# PROVIDED RECORDS

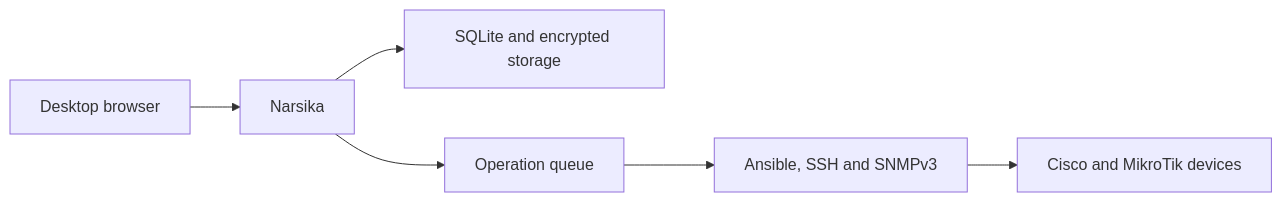
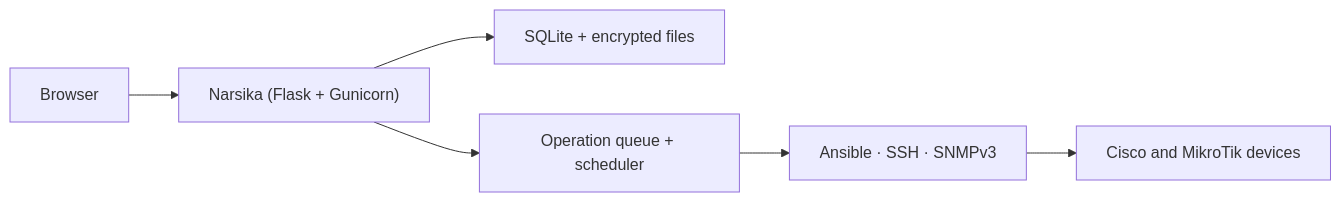
The diagram in README.md (Ali-Moghanni-ir/Narsika), drawn with Mermaid before and after one commit. The commit also changed other lines of this file and 36 other files, not shown here.

````diff
--- a/README.md
+++ b/README.md
@@ -121,8 +97,8 @@
 ```mermaid
 flowchart LR
-    U["Desktop browser"] --> N["Narsika"]
-    N --> D["SQLite and encrypted storage"]
-    N --> Q["Operation queue"]
-    Q --> A["Ansible, SSH and SNMPv3"]
+    U["Browser"] --> N["Narsika (Flask + Gunicorn)"]
+    N --> D["SQLite + encrypted files"]
+    N --> Q["Operation queue + scheduler"]
+    Q --> A["Ansible · SSH · SNMPv3"]
     A --> E["Cisco and MikroTik devices"]
 ```
````
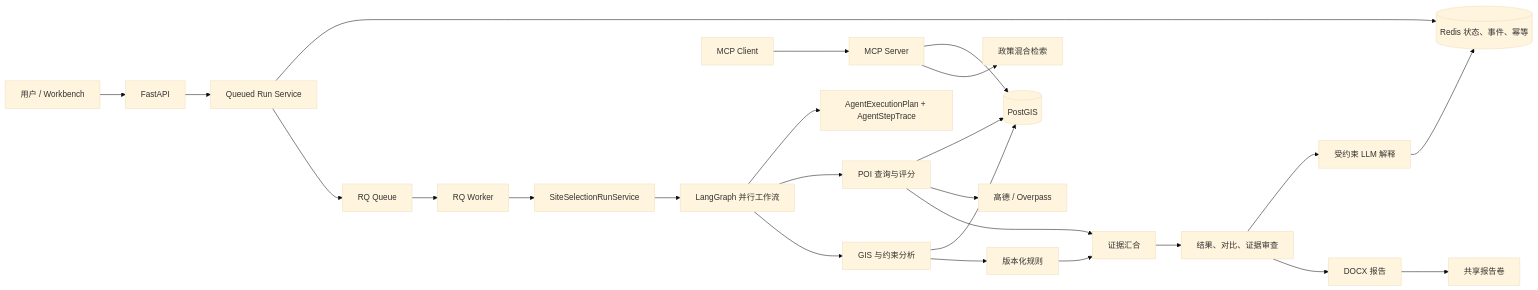
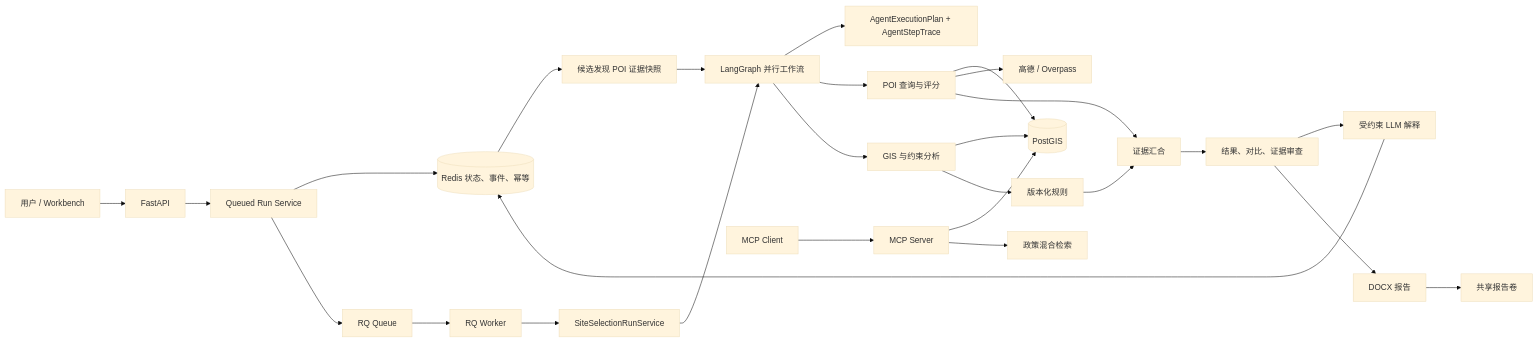
The first of 5 diagrams in docs/agent-implementation-guide.md (1159312243h-gif/spatial-decision-agent), drawn with Mermaid (base theme) before and after one commit. The commit also changed other lines of this file and 95 other files, not shown here.

````diff
--- a/docs/agent-implementation-guide.md
+++ b/docs/agent-implementation-guide.md
@@ -89,27 +101,29 @@
 ```mermaid
 flowchart LR
     User["用户 / Workbench"] --> API["FastAPI"]
     API --> RunFacade["Queued Run Service"]
     RunFacade --> State[("Redis 状态、事件、幂等")]
     RunFacade --> Queue["RQ Queue"]
     Queue --> Worker["RQ Worker"]
     Worker --> Runtime["SiteSelectionRunService"]
     Runtime --> Graph["LangGraph 并行工作流"]
+    State --> Snapshot["候选发现 POI 证据快照"]
+    Snapshot --> Graph
     Graph --> Plan["AgentExecutionPlan + AgentStepTrace"]
     Graph --> POI["POI 查询与评分"]
     Graph --> Spatial["GIS 与约束分析"]
     Spatial --> PostGIS[("PostGIS")]
     POI --> PostGIS
     POI --> Online["高德 / Overpass"]
     Spatial --> Policy["版本化规则"]
     POI --> Merge["证据汇合"]
     Policy --> Merge
     Merge --> Review["结果、对比、证据审查"]
     Review --> Explain["受约束 LLM 解释"]
     Review --> Report["DOCX 报告"]
     Explain --> State
     Report --> Volume["共享报告卷"]
     MCPClient["MCP Client"] --> MCP["MCP Server"]
     MCP --> PostGIS
     MCP --> RAG["政策混合检索"]
 ```
````
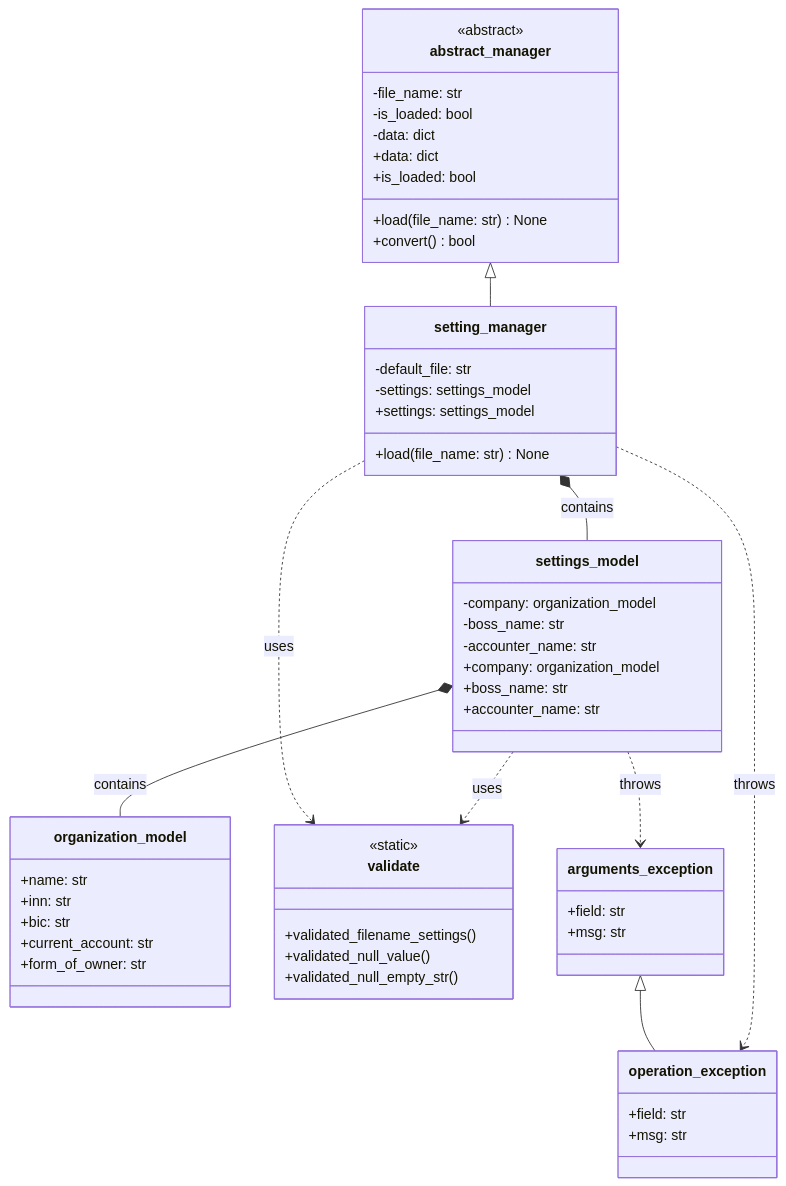
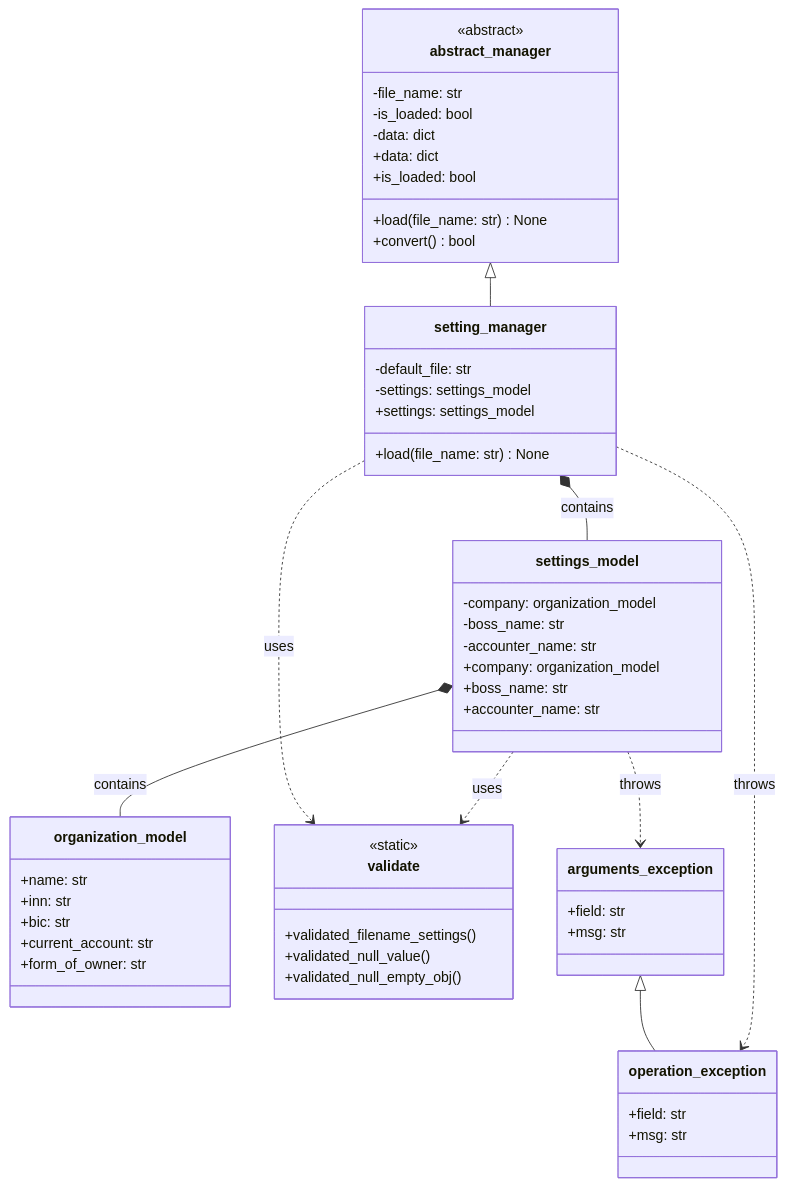
One commit to robotnik-by-rpo/patterns2026 changed the diagram in Docs/Uml/settings_manager.md. Above: the diagram before and after it, drawn with Mermaid. The commit also changed 18 other files, not shown here.

````diff
--- a/Docs/Uml/settings_manager.md
+++ b/Docs/Uml/settings_manager.md
@@ -1,65 +1,65 @@
 ```mermaid
 classDiagram
     class abstract_manager {
         <<abstract>>
         -file_name: str
         -is_loaded: bool
         -data: dict
         +load(file_name: str) None
         +convert() bool
         +data: dict
         +is_loaded: bool
     }
 
     class setting_manager {
         -default_file: str
         -settings: settings_model
         +load(file_name: str) None
         +settings: settings_model
     }
 
     class settings_model {
         -company: organization_model
         -boss_name: str
         -accounter_name: str
         +company: organization_model
         +boss_name: str
         +accounter_name: str
     }
 
     class organization_model {
         +name: str
         +inn: str
         +bic: str
         +current_account: str
         +form_of_owner: str
     }
 
     class validate {
         <<static>>
         +validated_filename_settings()
         +validated_null_value()
-        +validated_null_empty_str()
+        +validated_null_empty_obj()
     }
 
     class arguments_exception {
         +field: str
         +msg: str
     }
 
     class operation_exception {
         +field: str
         +msg: str
     }
 
     abstract_manager <|-- setting_manager
     arguments_exception <|-- operation_exception
 
     setting_manager *-- settings_model : contains
     settings_model *-- organization_model : contains
 
     setting_manager ..> validate : uses
     setting_manager ..> operation_exception : throws
     settings_model ..> validate : uses
     settings_model ..> arguments_exception : throws
 ```
````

# WHAT THE TASK ASKS
Which lines of the records above hold the word "this"? Copy each one out.

# RESULT OF THE EXERCISE
The diagram in README.md (Ali-Moghanni-ir/Narsika), drawn with Mermaid before and after one commit. The commit also changed other lines of this file and 36 other files, not shown here.
The first of 5 diagrams in docs/agent-implementation-guide.md (1159312243h-gif/spatial-decision-agent), drawn with Mermaid (base theme) before and after one commit. The commit also changed other lines of this file and 95 other files, not shown here.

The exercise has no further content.